MANILA, Philippines — The research units of Fitch and Moody’s Groups sees the Bangko Sentral ng Pilipinas (BSP) delivering more rate hikes until December to tame inflation and stabilize the peso.

In a report, Fitch Solutions Country Risk & Industry Research said the BSP is expected to hike in tandem with the US Federal Reserve to safeguard external stability

“Over the coming months, we expect that the elevated inflationary backdrop and a continued hawkish US Fed will prompt the BSP to tighten its monetary policy setting further,” Fitch Solutions said.

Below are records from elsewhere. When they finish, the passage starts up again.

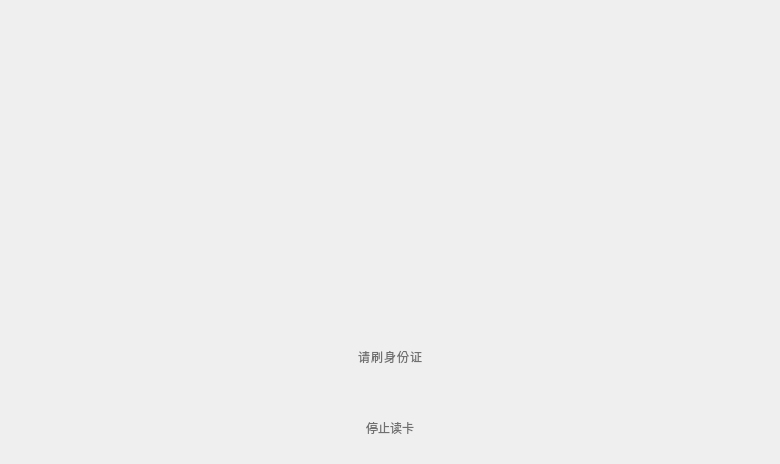
Old version of the form SSCard_System/sys_dialogreadidcard.ui in the repository leithergit/SSCard_System.
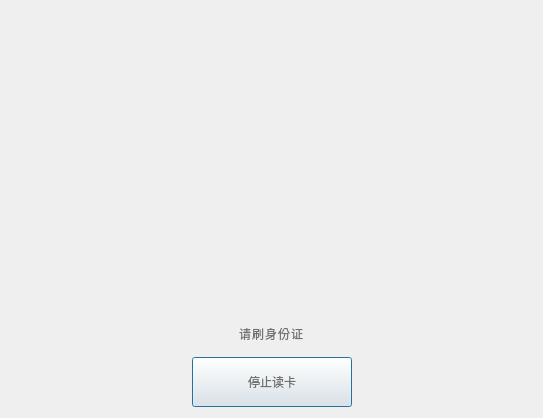
New version of the form.

The edit to the form file:
```diff
--- a/SSCard_System/sys_dialogreadidcard.ui
+++ b/SSCard_System/sys_dialogreadidcard.ui
@@ -6,8 +6,8 @@
    <rect>
     <x>0</x>
     <y>0</y>
-    <width>780</width>
-    <height>464</height>
+    <width>543</width>
+    <height>418</height>
    </rect>
   </property>
   <property name="windowTitle">
@@ -141,9 +141,10 @@
         </size>
        </property>
        <property name="styleSheet">
-        <string notr="true">color: #707070;
+        <string notr="true">#pushButton_Stop{
+color: #707070;
 font:32px &quot;思源黑体 CN Medium&quot;;
-border-radius: 24px;</string>
+}</string>
        </property>
        <property name="text">
         <string>停止读卡</string>
```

With the US Fed likely to hike interest rates by a further 75 basis points after another jumbo 75-basis-point increase on Sept. 21, Fitch Solutions now expects the BSP to raise the benchmark interest rate to five percent instead of 4.50 percent by end-2022.

The BSP has so far raised interest rates by 225 basis points,  bringing the overnight reverse repurchase rate to 4.25 percent from an all-time low of two percent.

It sees inflation remaining elevated in the Philippines over the coming months, and average 5.6 percent as it breached the BSP target of two to four percent, averaging 4.9 percent between January and August.

“We expect the central bank to tighten monetary policy further to anchor inflation expectations,” it said.

Furthermore, it said the peso has also come under significant pressure as a result of tightening credit conditions globally.

“So far, the BSP has continued to lag behind the Fed’s tightening cycle, causing the peso to weaken substantially against the dollar,” Fitch Solutions said.

If the BSP chooses to stand pat in subsequent meetings as the US Fed continues to hike, Fitch Solutions warned that real interest rate differentials could widen in favor of the US and trigger capital outflows, exacerbating downside volatility for the peso.

The peso has depreciated by more than 14 percent to hit an all-time low of 58.50 to $1 last Friday from the end-2021 level of 50.999 to $1.

Fitch Solutions said the country’s strong economic recovery would provide more room for the BSP to normalize its monetary policy.